[Opening DATA PROVIDED section]

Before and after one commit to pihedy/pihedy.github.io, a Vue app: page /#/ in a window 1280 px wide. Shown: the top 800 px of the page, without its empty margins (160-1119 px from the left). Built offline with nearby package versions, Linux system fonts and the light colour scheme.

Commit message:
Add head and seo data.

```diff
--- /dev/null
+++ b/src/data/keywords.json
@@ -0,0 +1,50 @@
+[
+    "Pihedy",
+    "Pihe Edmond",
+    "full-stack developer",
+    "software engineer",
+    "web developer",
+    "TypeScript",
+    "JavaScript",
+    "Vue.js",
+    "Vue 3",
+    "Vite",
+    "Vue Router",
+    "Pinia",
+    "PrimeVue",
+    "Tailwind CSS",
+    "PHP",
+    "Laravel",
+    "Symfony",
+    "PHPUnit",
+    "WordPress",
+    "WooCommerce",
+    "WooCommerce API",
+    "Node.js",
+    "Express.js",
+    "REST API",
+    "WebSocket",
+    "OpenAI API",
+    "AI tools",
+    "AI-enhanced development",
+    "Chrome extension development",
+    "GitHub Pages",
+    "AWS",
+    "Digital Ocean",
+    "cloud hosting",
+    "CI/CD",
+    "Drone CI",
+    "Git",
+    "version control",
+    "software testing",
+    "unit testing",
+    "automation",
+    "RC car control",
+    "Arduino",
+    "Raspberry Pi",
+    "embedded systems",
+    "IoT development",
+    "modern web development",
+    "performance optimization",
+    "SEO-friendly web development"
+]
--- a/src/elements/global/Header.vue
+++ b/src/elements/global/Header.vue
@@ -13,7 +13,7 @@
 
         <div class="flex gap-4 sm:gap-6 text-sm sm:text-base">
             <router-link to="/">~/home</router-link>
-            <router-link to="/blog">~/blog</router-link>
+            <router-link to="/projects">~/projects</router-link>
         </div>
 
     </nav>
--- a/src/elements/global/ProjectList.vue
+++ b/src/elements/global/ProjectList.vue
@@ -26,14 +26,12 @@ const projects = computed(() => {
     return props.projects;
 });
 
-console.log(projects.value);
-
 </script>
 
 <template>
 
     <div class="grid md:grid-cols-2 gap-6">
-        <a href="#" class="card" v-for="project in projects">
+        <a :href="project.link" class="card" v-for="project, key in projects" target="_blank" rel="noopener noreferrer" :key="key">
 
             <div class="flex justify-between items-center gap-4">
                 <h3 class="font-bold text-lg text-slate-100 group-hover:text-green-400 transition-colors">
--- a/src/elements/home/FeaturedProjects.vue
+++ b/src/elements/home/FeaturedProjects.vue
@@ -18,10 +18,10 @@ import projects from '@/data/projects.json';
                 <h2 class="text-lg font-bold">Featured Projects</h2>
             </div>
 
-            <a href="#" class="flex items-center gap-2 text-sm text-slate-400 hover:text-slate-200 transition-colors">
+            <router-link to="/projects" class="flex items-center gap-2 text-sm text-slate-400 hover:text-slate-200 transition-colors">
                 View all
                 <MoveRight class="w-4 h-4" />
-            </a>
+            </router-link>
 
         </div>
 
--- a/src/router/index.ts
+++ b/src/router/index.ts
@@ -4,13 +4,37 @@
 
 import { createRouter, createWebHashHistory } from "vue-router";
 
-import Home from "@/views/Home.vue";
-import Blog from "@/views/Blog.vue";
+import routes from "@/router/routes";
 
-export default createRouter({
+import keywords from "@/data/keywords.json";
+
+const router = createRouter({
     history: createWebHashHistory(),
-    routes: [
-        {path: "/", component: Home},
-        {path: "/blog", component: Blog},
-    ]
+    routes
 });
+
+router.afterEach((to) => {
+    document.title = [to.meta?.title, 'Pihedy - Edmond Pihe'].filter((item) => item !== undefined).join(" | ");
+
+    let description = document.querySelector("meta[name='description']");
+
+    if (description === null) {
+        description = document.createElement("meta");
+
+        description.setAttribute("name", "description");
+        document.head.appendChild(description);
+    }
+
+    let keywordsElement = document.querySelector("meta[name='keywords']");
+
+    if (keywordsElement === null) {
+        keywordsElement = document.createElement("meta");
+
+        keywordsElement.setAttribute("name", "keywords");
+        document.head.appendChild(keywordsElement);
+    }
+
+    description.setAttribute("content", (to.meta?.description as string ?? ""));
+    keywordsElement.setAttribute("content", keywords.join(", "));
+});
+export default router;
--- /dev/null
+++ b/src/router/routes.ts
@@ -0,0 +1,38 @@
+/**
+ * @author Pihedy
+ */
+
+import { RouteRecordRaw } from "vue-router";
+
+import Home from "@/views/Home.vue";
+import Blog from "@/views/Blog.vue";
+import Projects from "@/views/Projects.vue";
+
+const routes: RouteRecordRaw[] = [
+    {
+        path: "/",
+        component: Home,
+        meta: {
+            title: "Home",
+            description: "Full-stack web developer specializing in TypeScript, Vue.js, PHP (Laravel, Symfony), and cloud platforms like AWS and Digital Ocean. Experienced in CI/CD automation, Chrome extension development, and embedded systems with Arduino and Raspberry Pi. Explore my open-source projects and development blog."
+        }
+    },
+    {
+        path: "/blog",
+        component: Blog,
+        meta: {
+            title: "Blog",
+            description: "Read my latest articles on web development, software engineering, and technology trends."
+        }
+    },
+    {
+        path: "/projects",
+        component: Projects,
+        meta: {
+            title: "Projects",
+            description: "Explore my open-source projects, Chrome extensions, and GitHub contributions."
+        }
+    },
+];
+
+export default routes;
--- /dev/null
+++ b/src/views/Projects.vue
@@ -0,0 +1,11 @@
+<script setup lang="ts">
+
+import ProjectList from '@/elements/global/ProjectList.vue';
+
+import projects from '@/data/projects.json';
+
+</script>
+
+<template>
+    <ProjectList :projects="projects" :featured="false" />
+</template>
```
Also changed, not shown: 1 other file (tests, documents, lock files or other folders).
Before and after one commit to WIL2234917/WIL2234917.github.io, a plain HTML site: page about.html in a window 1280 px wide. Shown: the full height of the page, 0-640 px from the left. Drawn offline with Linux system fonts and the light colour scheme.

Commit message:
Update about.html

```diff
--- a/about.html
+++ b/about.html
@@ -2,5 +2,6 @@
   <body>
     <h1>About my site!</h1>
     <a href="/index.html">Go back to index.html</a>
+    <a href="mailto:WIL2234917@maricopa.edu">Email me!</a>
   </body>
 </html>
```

[Closing DATA PROVIDED section]

:: EXERCISE REQUIREMENTS ::
Pick out every line above that holds the word "views" and copy it.

:: EXERCISE RESULT ::
-import Home from "@/views/Home.vue";
-import Blog from "@/views/Blog.vue";
+import Home from "@/views/Home.vue";
+import Blog from "@/views/Blog.vue";
+import Projects from "@/views/Projects.vue";
+++ b/src/views/Projects.vue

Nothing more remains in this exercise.